Assigned task: Note each line in the data below that holds "title", and copy it.

Working data:
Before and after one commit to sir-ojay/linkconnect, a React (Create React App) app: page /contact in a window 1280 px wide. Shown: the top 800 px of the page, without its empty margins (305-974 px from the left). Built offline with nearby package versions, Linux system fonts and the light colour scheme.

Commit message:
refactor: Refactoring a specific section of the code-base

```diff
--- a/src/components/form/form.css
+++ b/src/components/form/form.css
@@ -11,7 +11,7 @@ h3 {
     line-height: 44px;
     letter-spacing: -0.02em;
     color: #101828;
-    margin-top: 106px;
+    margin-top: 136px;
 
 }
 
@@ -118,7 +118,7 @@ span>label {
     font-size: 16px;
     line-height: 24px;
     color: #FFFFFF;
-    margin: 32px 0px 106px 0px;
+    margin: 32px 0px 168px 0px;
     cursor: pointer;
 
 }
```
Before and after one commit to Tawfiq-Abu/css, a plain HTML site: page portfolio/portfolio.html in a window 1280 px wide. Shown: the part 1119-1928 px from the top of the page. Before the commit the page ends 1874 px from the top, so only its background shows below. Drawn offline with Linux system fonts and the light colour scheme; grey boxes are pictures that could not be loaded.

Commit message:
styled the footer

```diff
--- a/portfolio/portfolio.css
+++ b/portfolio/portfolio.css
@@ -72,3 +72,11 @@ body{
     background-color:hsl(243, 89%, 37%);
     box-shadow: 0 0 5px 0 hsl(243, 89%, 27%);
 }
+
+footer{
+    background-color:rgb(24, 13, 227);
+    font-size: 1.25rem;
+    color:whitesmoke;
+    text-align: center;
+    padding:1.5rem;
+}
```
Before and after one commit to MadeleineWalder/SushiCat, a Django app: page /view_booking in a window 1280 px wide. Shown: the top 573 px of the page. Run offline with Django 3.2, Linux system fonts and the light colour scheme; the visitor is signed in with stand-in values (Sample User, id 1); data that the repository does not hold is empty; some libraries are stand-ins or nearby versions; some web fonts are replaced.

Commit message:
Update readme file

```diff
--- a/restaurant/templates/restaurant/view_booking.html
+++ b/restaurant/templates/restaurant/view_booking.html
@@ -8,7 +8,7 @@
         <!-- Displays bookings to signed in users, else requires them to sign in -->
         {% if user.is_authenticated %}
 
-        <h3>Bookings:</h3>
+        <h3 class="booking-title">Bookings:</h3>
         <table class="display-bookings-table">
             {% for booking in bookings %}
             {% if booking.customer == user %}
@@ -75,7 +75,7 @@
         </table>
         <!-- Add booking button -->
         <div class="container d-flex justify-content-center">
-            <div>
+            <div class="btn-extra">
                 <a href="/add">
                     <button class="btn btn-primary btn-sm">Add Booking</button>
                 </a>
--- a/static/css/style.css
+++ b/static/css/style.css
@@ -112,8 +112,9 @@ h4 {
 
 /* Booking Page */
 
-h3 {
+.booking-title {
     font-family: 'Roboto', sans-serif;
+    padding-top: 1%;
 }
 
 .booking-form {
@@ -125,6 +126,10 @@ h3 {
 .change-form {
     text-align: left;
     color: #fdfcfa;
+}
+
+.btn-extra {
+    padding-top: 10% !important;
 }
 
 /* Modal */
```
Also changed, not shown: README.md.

Response:
+        <h3 class="booking-title">Bookings:</h3>
+.booking-title {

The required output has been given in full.